    – disseminating and supporting the concept of life long learning in nuclear disciplines;
    – facilitate and coordinate the participation of universities to European research projects.

Actions towards End-Users:

  • Conserve the nuclear knowledge and improve the expertise by developing and establishing databases, web sites and distance learning tools;
  • Define the goals and set up the criteria for professional recognition and recruitment throughout the EU;
  • Provide resources and lecturers for advanced training courses, professional upgrades and continual training programmes;
  • Identify, disseminate and support interesting projects and research topics for internships, master theses and PhDs.

Historical background

Historically, ENEN was initially established as a French association called “Réseau Européen pour l’Enseignement des Sciences Nucléaires-ENEN” (ENEN Association), a nonprofit association established on 22 September 2003 under the French Law.

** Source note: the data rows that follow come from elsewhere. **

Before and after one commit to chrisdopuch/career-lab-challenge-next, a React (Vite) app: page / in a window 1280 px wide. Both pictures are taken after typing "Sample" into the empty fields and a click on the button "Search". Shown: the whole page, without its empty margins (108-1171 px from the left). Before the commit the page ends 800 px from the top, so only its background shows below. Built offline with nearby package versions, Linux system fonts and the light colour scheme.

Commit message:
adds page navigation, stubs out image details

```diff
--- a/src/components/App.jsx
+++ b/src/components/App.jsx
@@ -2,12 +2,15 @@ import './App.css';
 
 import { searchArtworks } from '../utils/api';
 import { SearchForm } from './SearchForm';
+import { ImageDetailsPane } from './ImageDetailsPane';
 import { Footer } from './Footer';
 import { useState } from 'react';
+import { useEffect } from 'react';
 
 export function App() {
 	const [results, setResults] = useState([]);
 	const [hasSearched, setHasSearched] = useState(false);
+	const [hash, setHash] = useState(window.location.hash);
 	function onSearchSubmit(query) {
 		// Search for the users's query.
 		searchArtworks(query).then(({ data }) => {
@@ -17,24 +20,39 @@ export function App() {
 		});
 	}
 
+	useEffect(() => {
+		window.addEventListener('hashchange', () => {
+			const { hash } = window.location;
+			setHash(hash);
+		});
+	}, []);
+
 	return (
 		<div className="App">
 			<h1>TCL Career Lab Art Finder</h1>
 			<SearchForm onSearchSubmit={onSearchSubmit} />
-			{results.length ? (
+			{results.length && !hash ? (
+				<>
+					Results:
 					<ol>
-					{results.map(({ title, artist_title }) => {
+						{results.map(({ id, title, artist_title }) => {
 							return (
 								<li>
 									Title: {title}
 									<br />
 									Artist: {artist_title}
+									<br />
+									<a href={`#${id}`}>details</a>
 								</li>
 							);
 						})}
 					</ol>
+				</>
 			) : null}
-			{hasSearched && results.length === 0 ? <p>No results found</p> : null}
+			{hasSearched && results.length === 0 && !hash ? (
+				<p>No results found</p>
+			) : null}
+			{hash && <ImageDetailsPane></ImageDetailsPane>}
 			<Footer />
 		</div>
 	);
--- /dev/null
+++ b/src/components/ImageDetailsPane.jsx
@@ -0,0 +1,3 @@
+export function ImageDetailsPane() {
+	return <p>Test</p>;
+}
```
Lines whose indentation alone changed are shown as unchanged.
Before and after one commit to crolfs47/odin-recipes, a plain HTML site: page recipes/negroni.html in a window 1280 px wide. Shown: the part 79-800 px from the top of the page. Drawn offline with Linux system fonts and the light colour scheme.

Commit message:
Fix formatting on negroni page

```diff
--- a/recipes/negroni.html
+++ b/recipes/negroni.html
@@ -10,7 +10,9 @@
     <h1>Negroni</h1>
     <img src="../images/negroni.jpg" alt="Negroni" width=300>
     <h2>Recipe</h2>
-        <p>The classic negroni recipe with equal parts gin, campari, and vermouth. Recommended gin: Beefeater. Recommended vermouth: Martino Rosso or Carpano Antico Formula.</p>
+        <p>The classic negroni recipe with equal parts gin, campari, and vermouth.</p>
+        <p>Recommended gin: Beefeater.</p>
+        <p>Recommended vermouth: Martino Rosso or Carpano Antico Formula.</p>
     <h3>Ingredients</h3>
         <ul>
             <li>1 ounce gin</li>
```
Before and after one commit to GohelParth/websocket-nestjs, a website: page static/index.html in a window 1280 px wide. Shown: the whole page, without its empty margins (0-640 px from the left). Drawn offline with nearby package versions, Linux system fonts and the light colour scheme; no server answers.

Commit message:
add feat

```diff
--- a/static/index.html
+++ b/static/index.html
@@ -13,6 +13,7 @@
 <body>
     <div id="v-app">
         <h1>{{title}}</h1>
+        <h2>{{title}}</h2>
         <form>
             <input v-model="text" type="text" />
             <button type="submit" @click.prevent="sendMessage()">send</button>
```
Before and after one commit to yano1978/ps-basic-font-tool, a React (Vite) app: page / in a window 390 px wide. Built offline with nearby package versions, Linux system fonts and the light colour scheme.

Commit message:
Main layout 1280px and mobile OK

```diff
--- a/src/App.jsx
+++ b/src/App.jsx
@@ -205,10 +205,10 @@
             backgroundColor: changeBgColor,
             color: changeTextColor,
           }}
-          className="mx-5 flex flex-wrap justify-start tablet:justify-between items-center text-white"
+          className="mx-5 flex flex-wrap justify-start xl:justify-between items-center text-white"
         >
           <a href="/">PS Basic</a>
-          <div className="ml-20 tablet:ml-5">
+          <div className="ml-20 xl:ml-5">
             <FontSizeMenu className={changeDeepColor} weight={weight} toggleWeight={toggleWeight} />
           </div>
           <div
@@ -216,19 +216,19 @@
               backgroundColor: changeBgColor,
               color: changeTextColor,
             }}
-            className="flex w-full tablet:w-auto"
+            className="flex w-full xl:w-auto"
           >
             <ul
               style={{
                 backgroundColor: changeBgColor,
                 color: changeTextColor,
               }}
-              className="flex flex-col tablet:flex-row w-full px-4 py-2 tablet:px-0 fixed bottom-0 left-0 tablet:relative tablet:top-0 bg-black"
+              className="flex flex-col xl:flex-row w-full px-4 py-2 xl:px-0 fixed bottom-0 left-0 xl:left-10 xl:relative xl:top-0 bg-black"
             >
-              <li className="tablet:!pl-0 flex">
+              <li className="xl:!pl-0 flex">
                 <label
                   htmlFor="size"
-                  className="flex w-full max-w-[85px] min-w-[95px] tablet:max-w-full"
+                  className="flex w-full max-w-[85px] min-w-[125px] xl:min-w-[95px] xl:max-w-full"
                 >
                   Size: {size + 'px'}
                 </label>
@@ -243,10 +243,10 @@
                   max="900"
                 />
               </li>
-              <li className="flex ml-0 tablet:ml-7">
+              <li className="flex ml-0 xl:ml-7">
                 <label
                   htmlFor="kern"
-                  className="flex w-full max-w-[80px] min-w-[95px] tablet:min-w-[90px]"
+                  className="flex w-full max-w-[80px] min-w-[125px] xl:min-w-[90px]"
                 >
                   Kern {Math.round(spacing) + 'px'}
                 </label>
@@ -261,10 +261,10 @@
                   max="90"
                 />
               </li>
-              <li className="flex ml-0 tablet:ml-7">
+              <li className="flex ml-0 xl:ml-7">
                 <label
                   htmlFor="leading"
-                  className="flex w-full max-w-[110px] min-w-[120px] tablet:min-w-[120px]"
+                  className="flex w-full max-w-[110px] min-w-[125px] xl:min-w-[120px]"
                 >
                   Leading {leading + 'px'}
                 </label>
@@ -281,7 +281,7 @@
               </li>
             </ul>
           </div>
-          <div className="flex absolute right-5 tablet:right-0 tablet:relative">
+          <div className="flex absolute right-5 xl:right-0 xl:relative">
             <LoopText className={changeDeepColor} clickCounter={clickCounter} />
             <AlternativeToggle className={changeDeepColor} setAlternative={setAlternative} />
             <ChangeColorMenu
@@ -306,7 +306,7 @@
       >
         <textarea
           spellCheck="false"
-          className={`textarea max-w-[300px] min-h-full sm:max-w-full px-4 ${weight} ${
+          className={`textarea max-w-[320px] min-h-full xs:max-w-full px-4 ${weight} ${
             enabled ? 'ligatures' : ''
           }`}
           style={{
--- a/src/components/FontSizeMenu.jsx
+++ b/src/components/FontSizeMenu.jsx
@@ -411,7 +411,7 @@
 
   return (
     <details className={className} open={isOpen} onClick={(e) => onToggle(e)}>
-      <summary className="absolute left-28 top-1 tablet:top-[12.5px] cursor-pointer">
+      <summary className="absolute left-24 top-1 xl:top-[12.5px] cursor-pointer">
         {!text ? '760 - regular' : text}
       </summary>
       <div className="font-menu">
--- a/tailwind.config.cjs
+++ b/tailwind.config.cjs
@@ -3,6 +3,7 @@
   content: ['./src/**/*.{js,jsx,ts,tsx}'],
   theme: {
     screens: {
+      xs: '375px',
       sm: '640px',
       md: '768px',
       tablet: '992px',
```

On 28 September 2018, the association transferred its activities to Brussels, Belgium. During this international legal reestructuring, the international nonprofit organization (aisbl) entity “European Nuclear Education Network” absorbed the activities of the french association “Réseau Européen pour l’Enseignement des Sciences Nucléaires-ENEN”, taking place at the same time the conclusion of activity of the latest.

The “European Nuclear Engineering Network” project was launched under the 5th framework programme of the European Commission in January 2002. It established the basis for conserving nuclear knowledge and expertise, created a European High Education Area for nuclear disciplines, and initiated the implementation of the Bologna declaration in nuclear disciplines.

The European Nuclear Education Network (ENEN) Association was established afterwards on the basis of the European High Education Area by the partners of the “European Nuclear Engineering Network” project. The ENEN was given a more permanent character and a legal status by the foundation of the ENEN Association, a nonprofit international organization on 22 September 2003 under the French law of 1901.

The Lisbon EU 2000 summit proposed the strategic goal for the European Union to become the most competitive knowledge-based economy with more and better employment and social cohesion by 2010. It says: “Although the number of nuclear scientist and technologist may appear to be sufficient today in some countries, there are indicators that future expertise is at risk. In most countries, there are now fewer comprehensive, high quality nuclear technology programmes at universities than before. The ability of universities to attract top quality students, meet future staffing requirements of the nuclear industry, and conduct leading-edge research is becoming seriously compromised.”